According to PWC's Economic Crime Survey for 2016, more than 1 in 3 organisations surveyed have experienced economic crime in the last 2 years. The categories of economic crime are quite varied and include the illegal manipulation of money/property. Asset manipulation was the most prevalent economic crime reported by Irish businesses taking part in the global survey, followed closely by cybercrime and then accounting fraud.
In an age of disruptive technology, cybercrime in particular is a growing risk your organisation cannot ignore. Aside from the financial implications of a breach, the reputational damage can be huge.
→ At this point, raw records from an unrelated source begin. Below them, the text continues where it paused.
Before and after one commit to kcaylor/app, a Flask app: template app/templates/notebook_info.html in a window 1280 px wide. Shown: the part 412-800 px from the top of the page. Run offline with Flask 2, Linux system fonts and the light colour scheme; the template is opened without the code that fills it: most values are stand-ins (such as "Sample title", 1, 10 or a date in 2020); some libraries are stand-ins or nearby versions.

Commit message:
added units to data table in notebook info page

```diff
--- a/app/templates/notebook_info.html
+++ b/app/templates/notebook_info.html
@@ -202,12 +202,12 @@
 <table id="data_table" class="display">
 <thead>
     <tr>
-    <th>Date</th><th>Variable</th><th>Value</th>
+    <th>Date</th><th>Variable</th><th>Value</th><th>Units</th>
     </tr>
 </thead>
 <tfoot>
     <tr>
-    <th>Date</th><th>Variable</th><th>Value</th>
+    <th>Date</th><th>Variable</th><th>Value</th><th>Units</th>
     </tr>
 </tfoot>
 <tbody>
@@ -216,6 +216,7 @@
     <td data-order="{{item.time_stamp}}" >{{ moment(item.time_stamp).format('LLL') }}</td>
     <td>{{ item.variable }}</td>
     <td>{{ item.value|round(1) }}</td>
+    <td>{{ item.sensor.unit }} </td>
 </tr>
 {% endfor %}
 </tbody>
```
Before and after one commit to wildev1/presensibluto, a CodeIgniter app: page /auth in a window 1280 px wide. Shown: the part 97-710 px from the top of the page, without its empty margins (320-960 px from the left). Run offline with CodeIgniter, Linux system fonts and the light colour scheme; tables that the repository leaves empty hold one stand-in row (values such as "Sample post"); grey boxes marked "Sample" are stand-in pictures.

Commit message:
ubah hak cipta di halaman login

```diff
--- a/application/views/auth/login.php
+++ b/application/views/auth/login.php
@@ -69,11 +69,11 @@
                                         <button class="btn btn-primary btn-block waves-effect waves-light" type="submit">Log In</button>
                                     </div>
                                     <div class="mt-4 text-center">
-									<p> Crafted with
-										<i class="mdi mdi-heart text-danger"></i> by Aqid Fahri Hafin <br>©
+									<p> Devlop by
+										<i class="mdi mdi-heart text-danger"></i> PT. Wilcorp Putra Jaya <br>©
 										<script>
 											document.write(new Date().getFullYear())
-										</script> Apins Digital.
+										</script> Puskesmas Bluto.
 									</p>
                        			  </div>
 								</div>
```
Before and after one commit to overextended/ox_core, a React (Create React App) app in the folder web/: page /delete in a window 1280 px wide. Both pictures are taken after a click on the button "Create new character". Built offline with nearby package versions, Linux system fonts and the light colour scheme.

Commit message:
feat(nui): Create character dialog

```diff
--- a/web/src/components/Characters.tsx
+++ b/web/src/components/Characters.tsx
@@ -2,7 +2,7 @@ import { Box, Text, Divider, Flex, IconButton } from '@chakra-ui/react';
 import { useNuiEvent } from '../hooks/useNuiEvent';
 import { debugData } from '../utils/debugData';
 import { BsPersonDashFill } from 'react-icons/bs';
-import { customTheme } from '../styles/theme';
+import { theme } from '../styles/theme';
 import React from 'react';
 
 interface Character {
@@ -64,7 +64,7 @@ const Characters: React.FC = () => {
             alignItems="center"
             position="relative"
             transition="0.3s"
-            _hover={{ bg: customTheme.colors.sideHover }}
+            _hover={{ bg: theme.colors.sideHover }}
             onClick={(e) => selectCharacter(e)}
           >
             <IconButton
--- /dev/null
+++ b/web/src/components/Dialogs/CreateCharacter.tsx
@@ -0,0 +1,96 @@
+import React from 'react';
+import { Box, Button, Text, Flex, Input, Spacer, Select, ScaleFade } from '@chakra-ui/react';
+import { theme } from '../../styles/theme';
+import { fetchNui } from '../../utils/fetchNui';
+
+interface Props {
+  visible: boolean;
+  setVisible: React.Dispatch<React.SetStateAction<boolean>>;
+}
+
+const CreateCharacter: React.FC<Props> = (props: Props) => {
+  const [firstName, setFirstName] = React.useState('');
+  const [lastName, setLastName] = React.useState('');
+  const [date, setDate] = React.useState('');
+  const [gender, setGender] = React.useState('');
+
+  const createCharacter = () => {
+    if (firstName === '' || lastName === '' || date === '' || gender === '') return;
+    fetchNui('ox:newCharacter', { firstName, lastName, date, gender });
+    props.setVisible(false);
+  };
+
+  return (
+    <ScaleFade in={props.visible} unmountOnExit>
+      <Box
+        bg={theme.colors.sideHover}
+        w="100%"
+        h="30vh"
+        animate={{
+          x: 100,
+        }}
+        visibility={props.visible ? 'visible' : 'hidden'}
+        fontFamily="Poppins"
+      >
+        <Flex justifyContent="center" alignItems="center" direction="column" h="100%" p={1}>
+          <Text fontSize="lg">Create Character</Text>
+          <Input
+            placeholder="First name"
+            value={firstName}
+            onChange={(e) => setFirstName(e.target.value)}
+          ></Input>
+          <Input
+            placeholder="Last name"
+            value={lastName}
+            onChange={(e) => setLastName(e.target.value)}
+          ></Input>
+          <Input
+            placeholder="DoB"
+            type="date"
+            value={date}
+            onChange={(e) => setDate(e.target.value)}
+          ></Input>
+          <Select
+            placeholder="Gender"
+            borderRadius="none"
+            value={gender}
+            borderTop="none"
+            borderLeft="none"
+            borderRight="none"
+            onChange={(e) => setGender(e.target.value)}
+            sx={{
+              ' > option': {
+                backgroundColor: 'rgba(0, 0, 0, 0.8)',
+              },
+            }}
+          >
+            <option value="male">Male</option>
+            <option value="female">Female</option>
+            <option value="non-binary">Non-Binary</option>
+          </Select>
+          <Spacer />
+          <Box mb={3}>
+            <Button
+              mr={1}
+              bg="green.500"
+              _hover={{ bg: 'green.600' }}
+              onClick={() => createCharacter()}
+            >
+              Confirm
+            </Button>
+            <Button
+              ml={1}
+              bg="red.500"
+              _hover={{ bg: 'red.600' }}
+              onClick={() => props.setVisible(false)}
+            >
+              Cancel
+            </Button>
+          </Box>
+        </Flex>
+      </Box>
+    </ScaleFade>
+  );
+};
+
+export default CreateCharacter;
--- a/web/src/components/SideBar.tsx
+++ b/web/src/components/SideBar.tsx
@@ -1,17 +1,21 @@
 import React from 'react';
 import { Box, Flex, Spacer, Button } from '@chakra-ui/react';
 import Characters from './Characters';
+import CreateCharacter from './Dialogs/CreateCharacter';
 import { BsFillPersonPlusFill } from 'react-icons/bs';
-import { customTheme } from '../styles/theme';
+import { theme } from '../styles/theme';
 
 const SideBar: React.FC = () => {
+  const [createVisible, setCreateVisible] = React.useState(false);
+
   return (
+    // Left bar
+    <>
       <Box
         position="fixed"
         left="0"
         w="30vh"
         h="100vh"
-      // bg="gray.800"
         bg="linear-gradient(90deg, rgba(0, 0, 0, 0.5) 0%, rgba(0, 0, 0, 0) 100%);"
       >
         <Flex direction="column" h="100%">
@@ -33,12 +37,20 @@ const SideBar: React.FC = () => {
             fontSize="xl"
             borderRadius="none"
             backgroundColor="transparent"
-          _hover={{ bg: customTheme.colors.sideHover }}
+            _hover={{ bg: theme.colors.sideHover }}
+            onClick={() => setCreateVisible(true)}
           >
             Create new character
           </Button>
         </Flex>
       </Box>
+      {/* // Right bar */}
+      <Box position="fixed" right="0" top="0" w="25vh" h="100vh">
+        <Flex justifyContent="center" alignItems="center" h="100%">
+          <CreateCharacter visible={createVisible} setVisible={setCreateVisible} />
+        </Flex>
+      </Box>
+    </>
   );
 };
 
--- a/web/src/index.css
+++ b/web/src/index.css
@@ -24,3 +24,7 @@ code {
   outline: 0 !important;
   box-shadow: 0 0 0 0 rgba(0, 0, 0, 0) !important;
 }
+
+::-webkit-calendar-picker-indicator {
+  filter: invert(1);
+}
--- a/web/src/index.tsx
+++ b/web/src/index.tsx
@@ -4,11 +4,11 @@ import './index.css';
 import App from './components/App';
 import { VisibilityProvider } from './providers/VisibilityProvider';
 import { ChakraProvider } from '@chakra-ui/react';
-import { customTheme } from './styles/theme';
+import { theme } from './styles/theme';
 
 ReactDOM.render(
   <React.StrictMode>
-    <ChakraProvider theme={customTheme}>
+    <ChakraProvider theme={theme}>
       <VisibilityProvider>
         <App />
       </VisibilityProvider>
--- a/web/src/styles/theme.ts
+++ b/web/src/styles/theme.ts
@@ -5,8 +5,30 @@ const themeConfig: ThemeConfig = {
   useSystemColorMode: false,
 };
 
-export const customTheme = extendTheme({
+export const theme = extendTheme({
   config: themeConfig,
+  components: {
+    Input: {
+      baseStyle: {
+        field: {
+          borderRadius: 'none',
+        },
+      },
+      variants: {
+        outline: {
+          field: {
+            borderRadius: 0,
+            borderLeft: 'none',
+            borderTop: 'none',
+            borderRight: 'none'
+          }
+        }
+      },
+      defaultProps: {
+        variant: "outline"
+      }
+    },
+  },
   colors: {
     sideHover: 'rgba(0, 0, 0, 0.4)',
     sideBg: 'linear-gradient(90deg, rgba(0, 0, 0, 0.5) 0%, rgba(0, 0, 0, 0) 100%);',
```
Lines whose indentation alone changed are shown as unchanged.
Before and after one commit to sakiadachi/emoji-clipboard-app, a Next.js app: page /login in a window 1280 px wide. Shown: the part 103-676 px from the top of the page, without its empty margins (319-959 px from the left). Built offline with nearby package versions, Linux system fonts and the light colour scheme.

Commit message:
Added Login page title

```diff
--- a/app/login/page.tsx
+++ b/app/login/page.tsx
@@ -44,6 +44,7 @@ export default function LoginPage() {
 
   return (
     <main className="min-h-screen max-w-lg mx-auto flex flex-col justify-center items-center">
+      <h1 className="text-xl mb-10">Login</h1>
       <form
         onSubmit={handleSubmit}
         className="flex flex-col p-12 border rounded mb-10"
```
According to the survey, the retail and financial services industries are the most likely to be hit.
In assessing whether your organisation would withstand a cyber attack, you should consider a layered approach:
- educate staff and customers on the risks and how to identify a breach;
- develop internal policies and procedures to account for the risks;
- Preventative measures:
- update your security software;
- encrypt and password protect employee work stations;
- consider where and when your employees and customers would be at risk from an attack - is data accessible from un-secure locations on un-secure devices?
- Website Protection:
- implement a unique log in system to external portals where client data is held or accessible;
- use a two factor identification process to minimise the chances of a data breach;
- prepare for and consider the consequences of a security exploit such as a phishing attack, trojans, viruses or a keylogger attack on your business;
- back up your systems;
- ensure your systems can be shut down efficiently and effectively as part of your disaster recovery plan;
- Data Analytics and Back Office Monitoring:
- analyse customer activity;
- consider how you would be notified if a breach actually occurred;
- carry out regular internal and external security audits;
- focus on cybercrime prevention and data protection from the top down; and
- update management on security audits and perceived cybercrime risks. The prevention and reporting mentality is less likely to be seen at lower levels in the organisational structure unless management take the lead.
"Cybercrime continues to escalate in a hyper-connected business ecosystem – jumping to 2nd most reported economic crime". Remember that economic crime has a knock on effect on areas such as business relationships, brand strength, customer confidence and equally employee morale.
Moreover, the frequency of cyber attacks against Irish businesses has risen from 25 per cent in 2012 to 44 per cent currently, a rate that is considerably higher than the global average of 32 per cent.